Out with the Old, In with the New: Commercial Flexibility & Revenue Expectation in IT Outsourcing Agreements (Part 2 of 2)


Happy new year, outsourcing industry!

In our last post, we posited that the new year brings an opportunity for a fresh start in structuring fundamental aspects of an outsourcing transaction. We pointed to the following mechanisms used to restrict a customer from an early exit from an IT outsourcing deal as being outdated, having originally been designed to protect a supplier’s significant capital investment in outsourcing deal, which has all but disappeared in today’s typical deals:

  • Whole or partial exclusivity;
  • Termination for convenience and/or wind-down fees;
  • Limitations on the customer’s withdrawal of services (calculated in a variety of different ways);
  • Variable resource category “banding”, whereby fluctuations in chargeable volume metrics force renegotiation of pricing; and
  • Mandatory asset buyout mechanisms.

As we indicated in our last post, the suppliers’ case for continued use of these mechanisms is not compelling, but we acknowledged that suppliers do have a legitimate case for having an expectation of revenue in order to justify the level of discounted pricing offered to the customer up front. To better illustrate why these mechanisms are ill-suited to addressing the revenue expectation, consider, for example, a termination for convenience fee. This is typically structured based on the timing of the termination (with a higher fee at the beginning of the term, moving to a lower fee as one approaches the end of the term). This assumes revenue will be fairly evenly distributed over the term, but is this a reasonable assumption? What if the customer provides more revenue earlier than anticipated, or less revenue overall? Termination fee provisions rarely provide for any adjustment for revenue actually received by the supplier.
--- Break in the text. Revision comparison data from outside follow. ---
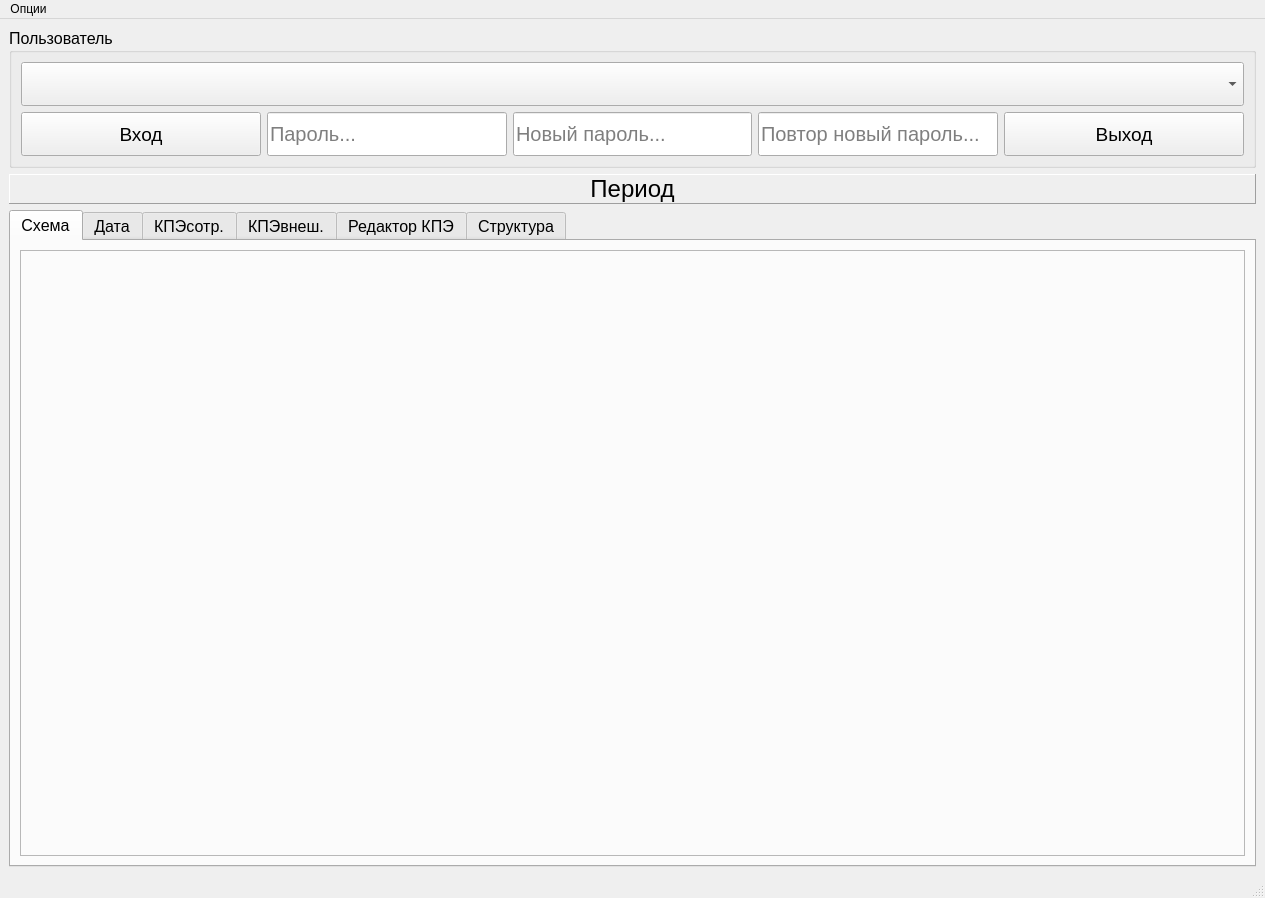
Above: mydesign.ui from Nokturnalmor/KPI before the change. Below: the same form after it.
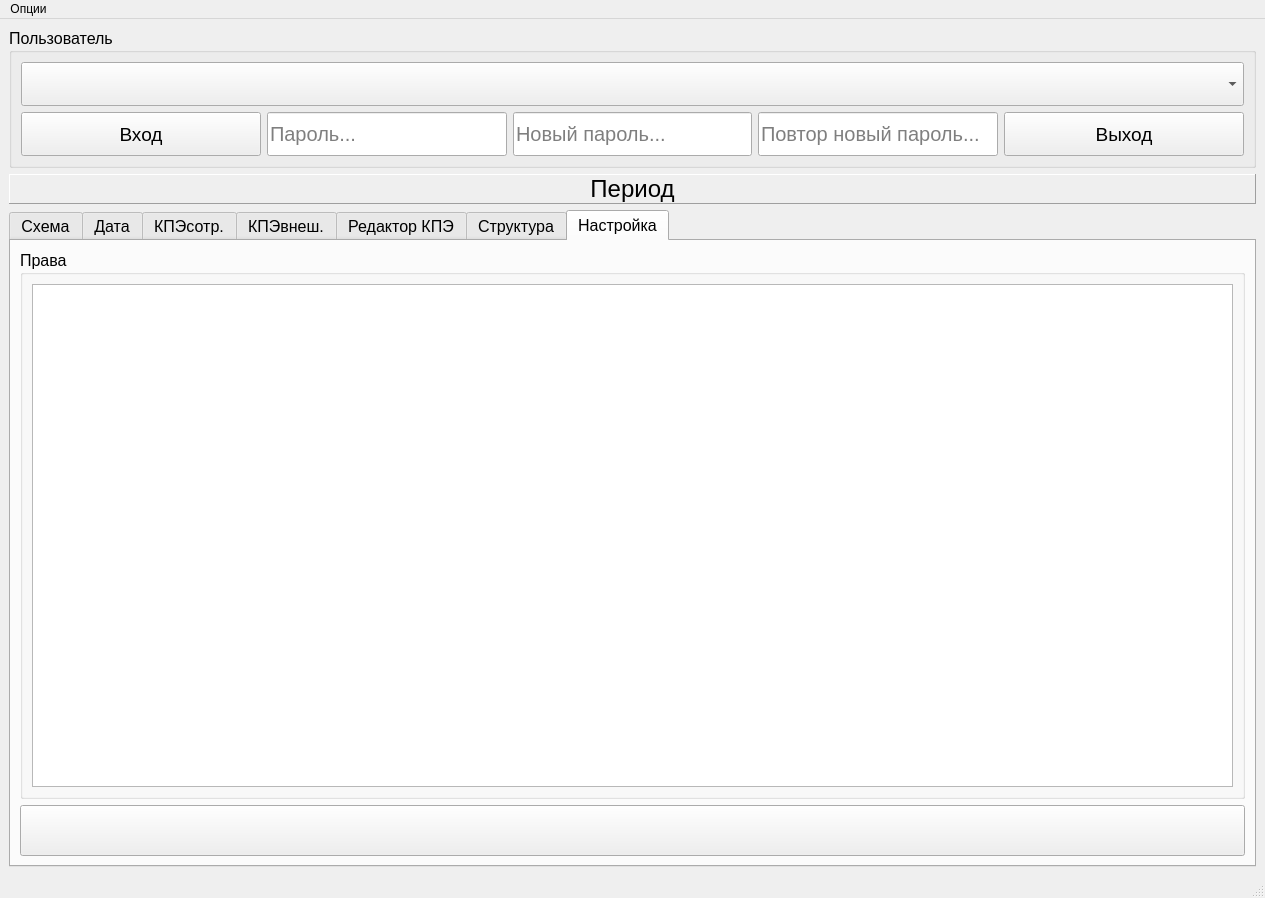
That is the form after the change. The open tabs and pages were chosen to show the change.

Diff of the .ui file:
```diff
--- a/mydesign.ui
+++ b/mydesign.ui
@@ -1128,6 +1128,70 @@
         </item>
        </layout>
       </widget>
+      <widget class="QWidget" name="tab_7">
+       <attribute name="title">
+        <string>Настройка</string>
+       </attribute>
+       <layout class="QVBoxLayout" name="verticalLayout_6">
+        <item>
+         <widget class="QGroupBox" name="groupBox_5">
+          <property name="title">
+           <string>Права</string>
+          </property>
+          <layout class="QVBoxLayout" name="verticalLayout_13">
+           <item>
+            <widget class="QTableWidget" name="tbl_prava">
+             <property name="sizePolicy">
+              <sizepolicy hsizetype="Expanding" vsizetype="Expanding">
+               <horstretch>0</horstretch>
+               <verstretch>0</verstretch>
+              </sizepolicy>
+             </property>
+             <property name="font">
+              <font>
+               <pointsize>14</pointsize>
+              </font>
+             </property>
+            </widget>
+           </item>
+          </layout>
+         </widget>
+        </item>
+        <item>
+         <widget class="QPushButton" name="btn_save_prava">
+          <property name="sizePolicy">
+           <sizepolicy hsizetype="Expanding" vsizetype="Fixed">
+            <horstretch>0</horstretch>
+            <verstretch>0</verstretch>
+           </sizepolicy>
+          </property>
+          <property name="minimumSize">
+           <size>
+            <width>0</width>
+            <height>51</height>
+           </size>
+          </property>
+          <property name="font">
+           <font>
+            <pointsize>14</pointsize>
+           </font>
+          </property>
+          <property name="toolTip">
+           <string>Сохранить</string>
+          </property>
+          <property name="text">
+           <string/>
+          </property>
+          <property name="iconSize">
+           <size>
+            <width>32</width>
+            <height>32</height>
+           </size>
+          </property>
+         </widget>
+        </item>
+       </layout>
+      </widget>
      </widget>
     </item>
    </layout>
```
Left out of the diff: 2 changed lines with no effect on the pictures.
Another example is resource category “banding”, which sets boundaries around chargeable resource volumes and forces a price renegotiation if the boundaries are exceeded (up or down) on a sustained basis. What if the customer is actually compensating for lower volumes of one service by purchasing higher volumes of another service, such that aggregate anticipated revenue is maintained? These mechanisms would still trigger a price renegotiation, eliminating price predictability, even where revenue is the same or even higher than anticipated.
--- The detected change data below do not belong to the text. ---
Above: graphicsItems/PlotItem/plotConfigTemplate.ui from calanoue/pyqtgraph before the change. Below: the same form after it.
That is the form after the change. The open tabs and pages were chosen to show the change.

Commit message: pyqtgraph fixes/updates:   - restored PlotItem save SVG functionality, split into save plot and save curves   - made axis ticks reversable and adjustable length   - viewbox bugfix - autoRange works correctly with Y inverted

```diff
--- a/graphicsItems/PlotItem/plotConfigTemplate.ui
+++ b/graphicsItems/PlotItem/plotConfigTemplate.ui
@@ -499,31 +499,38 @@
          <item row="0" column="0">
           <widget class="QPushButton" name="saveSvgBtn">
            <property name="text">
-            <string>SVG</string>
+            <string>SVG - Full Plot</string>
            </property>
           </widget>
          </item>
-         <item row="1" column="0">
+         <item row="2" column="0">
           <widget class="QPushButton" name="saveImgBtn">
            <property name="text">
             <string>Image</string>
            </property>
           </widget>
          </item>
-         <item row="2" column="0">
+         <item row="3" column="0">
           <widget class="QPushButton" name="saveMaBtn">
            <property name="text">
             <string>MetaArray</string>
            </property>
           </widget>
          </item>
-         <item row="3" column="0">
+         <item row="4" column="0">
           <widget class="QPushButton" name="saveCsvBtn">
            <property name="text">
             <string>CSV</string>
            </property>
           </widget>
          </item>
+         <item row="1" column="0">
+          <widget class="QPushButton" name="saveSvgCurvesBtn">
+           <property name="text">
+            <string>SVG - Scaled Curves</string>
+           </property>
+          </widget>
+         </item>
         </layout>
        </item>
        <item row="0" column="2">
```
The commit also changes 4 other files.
The remaining mechanisms are similarly ill-suited because they do not focus directly on revenue (e.g., exclusivity is simply focused on locking the customer in the transaction, without regard to revenue; any limitation on withdrawal of services is just that, only being indirectly related to revenue). A better solution would be one that is tailored to addressing this expectation specifically. For example, a revenue target can be established, and revenue can be measured and tracked easily relative to that target. Suppliers can and should take some risk of “business downturn” for the customer, however the customer should bear the risk of its own decisions to in-source or re-source the services to other suppliers, as this is squarely within their control. The customer can be afforded a reasonable degree of flexibility to remove some volume of services (measured in terms of its revenue), bearing the consequence of the aggregate of such decisions over the term of the deal. In addition, the customer need not be unreasonably penalized for falling short of the revenue expectation (e.g., the infamous “take or pay” remedy where the customer must pay 100% of a revenue shortfall). Instead, where the customer falls short of a revenue expectation, it could be expected to pay the supplier a reasonable amount commensurate with aggregate revenue received, akin to a pricing adjustment reflecting a lower discount for lower revenues. Any termination by the customer for cause should operate to reduce revenue thresholds, on the theory that the customer should not be expected to meet the same threshold where the supplier is not performing what it has promised.

By focusing more on revenue expectation, and less on outdated mechanisms, a fair deal reasonably aligned with both the supplier’s and the customer’s objectives can be established. This would surely be a welcomed start to the new year for outsourcing customers.